As infrastructure becomes increasingly connected, SIM cards, also referred to as eSIMs or embedded SIMs – which are found in everything from bikes to escalators to traffic lights – are the prerequisite for transport authorities to leverage the potential of 5G. “Once everything is digitalized in this way, transport authorities can more easily address issues, schedule maintenance, and deliver highly personalized customer experiences across the transport network – a trend that will only increase after the widespread rollout of 5G technologies,” says Burianek.
For example, cities can also unlock valuable insights into travel patterns and other commuter behaviors across the transport network by aggregating and analyzing information from the millions of journeys people make each day. This enables transportation providers to establish, in real time, precisely how many people are using the transport network and ensure enough trains, trams, buses, and staff are available to serve their needs.
Disruptions to the network can also be managed more efficiently, with commuters quickly rerouted to alternative modes of transportation via updates to their mobile devices.
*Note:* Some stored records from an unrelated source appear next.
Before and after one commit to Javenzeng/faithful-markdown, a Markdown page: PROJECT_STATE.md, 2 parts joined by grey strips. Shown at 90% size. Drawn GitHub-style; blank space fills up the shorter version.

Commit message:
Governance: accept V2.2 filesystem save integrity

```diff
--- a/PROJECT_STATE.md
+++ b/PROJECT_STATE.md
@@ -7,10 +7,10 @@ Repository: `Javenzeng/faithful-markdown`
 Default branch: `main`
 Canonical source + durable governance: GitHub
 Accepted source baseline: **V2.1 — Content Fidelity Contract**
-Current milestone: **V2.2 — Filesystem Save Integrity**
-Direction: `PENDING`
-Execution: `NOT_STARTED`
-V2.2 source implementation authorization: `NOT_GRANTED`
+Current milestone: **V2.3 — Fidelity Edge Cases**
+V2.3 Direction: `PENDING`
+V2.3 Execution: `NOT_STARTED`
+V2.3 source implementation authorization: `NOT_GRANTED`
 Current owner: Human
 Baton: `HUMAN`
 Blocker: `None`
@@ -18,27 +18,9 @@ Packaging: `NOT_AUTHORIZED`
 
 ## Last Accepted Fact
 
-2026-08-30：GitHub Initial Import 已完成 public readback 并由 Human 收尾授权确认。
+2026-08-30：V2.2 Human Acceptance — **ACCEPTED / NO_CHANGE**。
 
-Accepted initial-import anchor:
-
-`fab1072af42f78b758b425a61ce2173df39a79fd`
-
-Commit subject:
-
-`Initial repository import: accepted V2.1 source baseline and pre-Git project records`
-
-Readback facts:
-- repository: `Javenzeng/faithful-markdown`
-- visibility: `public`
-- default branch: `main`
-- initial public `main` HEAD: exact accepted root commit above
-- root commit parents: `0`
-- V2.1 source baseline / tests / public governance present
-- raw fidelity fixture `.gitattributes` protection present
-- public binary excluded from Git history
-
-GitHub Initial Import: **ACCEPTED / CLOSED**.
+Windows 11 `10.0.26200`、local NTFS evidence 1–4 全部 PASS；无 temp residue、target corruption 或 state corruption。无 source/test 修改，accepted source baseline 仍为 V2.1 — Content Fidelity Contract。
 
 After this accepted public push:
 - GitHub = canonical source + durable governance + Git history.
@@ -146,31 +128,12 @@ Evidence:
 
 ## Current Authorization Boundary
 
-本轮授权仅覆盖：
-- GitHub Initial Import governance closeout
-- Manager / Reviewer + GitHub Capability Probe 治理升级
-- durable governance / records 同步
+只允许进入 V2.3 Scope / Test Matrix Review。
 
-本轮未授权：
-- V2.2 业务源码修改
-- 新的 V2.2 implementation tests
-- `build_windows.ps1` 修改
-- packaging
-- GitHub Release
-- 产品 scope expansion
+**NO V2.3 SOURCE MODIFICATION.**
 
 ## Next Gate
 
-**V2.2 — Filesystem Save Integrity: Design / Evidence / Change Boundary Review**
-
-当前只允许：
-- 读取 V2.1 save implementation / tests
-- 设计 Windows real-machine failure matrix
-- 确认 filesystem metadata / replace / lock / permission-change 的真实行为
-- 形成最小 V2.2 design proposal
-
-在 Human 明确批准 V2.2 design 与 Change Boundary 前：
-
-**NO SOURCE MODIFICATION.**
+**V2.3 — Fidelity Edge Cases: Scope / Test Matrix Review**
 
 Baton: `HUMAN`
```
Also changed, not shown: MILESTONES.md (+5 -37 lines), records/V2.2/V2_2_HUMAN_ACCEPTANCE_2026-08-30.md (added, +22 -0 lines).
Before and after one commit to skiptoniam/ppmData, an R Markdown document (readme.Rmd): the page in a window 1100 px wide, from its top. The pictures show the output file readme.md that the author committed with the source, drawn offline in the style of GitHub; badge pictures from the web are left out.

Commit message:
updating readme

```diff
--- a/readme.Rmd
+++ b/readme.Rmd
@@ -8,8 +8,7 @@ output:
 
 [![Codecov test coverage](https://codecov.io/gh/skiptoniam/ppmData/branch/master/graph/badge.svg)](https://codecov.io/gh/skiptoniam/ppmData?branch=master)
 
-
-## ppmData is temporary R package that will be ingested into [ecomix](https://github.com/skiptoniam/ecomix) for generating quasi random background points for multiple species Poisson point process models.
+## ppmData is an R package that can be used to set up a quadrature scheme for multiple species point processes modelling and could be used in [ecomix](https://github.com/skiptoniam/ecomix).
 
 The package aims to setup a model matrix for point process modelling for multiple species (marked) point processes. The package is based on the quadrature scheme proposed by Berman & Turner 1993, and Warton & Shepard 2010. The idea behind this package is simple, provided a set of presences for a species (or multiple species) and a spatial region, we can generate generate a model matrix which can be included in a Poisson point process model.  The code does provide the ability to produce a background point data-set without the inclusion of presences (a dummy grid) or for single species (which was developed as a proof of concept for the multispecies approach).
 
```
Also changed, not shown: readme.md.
In addition, rush-hour peaks can be identified with pinpoint accuracy rather than estimated, enabling transport authorities to introduce more effective off-peak pricing schemes. Insights from big data can also be used to determine where best to place infrastructure such as bike and e-scooter hubs, as well as how many bikes and scooters are needed at each one.
G+D’s IoT solutions help to secure the data that flows between connected devices and the transport authority’s cloud platform. Such solutions are essential for protecting vital infrastructure and data from hackers.
The benefits of these secure, smart transport networks are already evident. Intelligent traffic systems, which help minimize wait times by sensing traffic and communicating with one another, have reduced commuting times in Buenos Aires by as much as 20%, and by 15% in San Jose and Houston.3 Meanwhile, smart parking, which connects vehicles and infrastructure to inform users where parking is available, has reduced parking search times by about five minutes on average in San Francisco and Johannesburg.4
Eventually, travelers may even be able to make journeys without physically paying for a ticket, thanks to beacon technology, which would charge them automatically. But regardless of how payment is made, the majority of these journeys will continue to be made on public transport, the backbone of any MaaS system. That means effective co-operation between the public and private sectors is essential for MaaS and seamless travel to really take off.
In the end, as an analysis by McKinsey suggests, “seamless mobility is only achievable if cities tap into the private sector’s capabilities, business models, innovations, and technologies.”4 Every city will, of course, have different needs and historical quirks that these partnerships will need to take into account. But by working together on a system-wide approach to urban mobility, the public and private sector should be able to make MaaS the transport system of the future.